Dialectical Behavior Therapy for pre-adolescent children, also known as DBT-C, is an evidence-based treatment for children ages 7-12 years old who struggle with emotional sensitivity and behavioral dysregulation. DBT-C is based on the theoretical model, principles, and therapeutic strategies of standard DBT and is modified for children’s developmental level. DBT-C involves a significant parent training component where parents first attend parent guidance sessions to learn validation and behavior management strategies, and then children join therapy to learn coping skills, problem-solving, and didactics about emotions.
EXPOSURE/RESPONSE PREVENTION (ERP)
ERP is a very important and effective part of treatment for any anxiety disorder, OCD, or PTSD. ERP involves learning to fully experience the different situations, images, thoughts, and/or sensations you avoid because of anxiety. The “response prevention” part of ERP means facing your fears without engaging in a compulsion or “safety behavior”-- for example, for someone who is fearful of germs, resisting the urge to wash hands after exposure to touching something dirty. The goals of ERP are to test out what you believe will happen in feared situations and to help you gain confidence that you can handle it. Though ERP may sound intimidating, the therapist works closely with you or your child to ensure the pace of the exposure is manageable.
PARENT-CHILD INTERACTION THERAPY (PCIT)
PCIT is a treatment for young children ages 2-7 who display attentional, emotional and/or behavioral regulation challenges (e.g., trouble sustaining focus, excessive tantruming, acting in an oppositional or defiant manner).
In PCIT, parents and children are seen together in weekly, 60-minute sessions with a therapist. Goals of the treatment are to: 1) reduce challenging childhood behaviors, and 2) equip parents with specialized parenting skills to help them manage behavioral problems at home and in the community by directly coaching them in how to do so. PCIT has two phases. One phase focuses on promoting positivity in parent-child interactions through play, and gets parents and children back on track in their relationship. This sets the foundation for the second phase of PCIT, which focuses on increasing child compliance by teaching parents concrete disciplinary techniques (e.g., setting limits, giving effective commands, etc.)

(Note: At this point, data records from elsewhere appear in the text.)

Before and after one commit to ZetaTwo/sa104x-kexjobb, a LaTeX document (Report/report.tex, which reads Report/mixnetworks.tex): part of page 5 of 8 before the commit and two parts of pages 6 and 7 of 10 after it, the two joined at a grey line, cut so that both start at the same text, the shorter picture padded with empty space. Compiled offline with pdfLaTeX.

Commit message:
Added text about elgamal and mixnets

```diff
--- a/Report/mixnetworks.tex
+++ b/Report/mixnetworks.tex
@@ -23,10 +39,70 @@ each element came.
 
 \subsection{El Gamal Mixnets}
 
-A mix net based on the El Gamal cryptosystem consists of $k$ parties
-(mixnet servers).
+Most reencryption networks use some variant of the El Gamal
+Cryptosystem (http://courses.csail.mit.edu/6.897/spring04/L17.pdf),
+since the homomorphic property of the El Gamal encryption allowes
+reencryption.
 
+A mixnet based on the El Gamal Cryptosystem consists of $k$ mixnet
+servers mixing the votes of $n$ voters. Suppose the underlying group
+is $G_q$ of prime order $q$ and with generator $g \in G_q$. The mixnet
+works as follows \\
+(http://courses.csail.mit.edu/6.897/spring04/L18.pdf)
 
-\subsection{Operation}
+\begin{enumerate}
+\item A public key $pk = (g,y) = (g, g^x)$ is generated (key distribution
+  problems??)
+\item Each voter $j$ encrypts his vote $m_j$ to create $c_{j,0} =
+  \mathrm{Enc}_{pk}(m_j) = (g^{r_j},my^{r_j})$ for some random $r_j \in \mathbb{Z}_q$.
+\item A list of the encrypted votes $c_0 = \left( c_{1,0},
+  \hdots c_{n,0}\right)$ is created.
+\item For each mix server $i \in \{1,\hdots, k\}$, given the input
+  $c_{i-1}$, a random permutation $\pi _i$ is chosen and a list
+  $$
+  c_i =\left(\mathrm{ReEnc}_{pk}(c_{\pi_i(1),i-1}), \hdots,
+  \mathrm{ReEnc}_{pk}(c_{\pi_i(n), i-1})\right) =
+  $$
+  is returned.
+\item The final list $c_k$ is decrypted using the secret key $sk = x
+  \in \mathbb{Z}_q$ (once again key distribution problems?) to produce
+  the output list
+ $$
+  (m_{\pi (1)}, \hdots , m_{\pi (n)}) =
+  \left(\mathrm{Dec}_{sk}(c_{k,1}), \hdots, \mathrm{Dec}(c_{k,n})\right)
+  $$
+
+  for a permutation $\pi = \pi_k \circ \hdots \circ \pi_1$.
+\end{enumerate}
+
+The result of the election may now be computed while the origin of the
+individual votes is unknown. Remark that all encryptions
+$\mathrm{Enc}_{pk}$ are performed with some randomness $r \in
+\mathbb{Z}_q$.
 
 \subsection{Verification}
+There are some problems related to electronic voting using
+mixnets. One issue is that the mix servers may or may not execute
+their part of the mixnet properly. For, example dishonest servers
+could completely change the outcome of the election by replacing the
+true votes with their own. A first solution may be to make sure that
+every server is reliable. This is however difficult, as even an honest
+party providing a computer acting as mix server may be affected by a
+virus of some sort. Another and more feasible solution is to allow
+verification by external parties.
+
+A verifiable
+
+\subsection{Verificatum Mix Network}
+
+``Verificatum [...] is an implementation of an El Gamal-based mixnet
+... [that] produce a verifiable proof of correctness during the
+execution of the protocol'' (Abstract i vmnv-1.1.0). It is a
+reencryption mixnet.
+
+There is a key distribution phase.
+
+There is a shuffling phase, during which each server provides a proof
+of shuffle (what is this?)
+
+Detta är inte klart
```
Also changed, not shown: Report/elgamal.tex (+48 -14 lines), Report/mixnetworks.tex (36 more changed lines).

SUPPORTIVE PARENTING FOR ANXIOUS CHILDHOOD EMOTIONS (SPACE)
Supportive Parenting for Anxious Childhood Emotions (SPACE) is a short-term intervention for caregivers of children and adolescents who experience anxiety and related challenges. Developed at Yale University’s Child Study Center, SPACE has been shown to be as efficacious as individual cognitive-behavioral therapy (CBT) in treating child and adolescent anxiety.
SPACE is unique in that the treatment is delivered only to parents, without the need for child participation. Parents learn to respond effectively to their child’s anxiety, in a way that both validates the child’s experience and also shows confidence in the child’s ability to tolerate discomfort. Parents work collaboratively with the therapist to develop a clear plan to take small, gradual steps in reducing accommodation (or things they do or don’t do because of their child’s anxiety). The result is a child or teen who can better self-regulate and cope with anxiety independently.
UNIFIED PROTOCOL (UP)
The UP is an empirically supported treatment that targets problems that tend to occur across all anxiety and depressive disorders. The UP involves learning about your emotions and their functions as well as key mindfulness skills. You will also learn to identify and challenge unhelpful thinking patterns and then practice exposure to uncomfortable situations and physical sensations.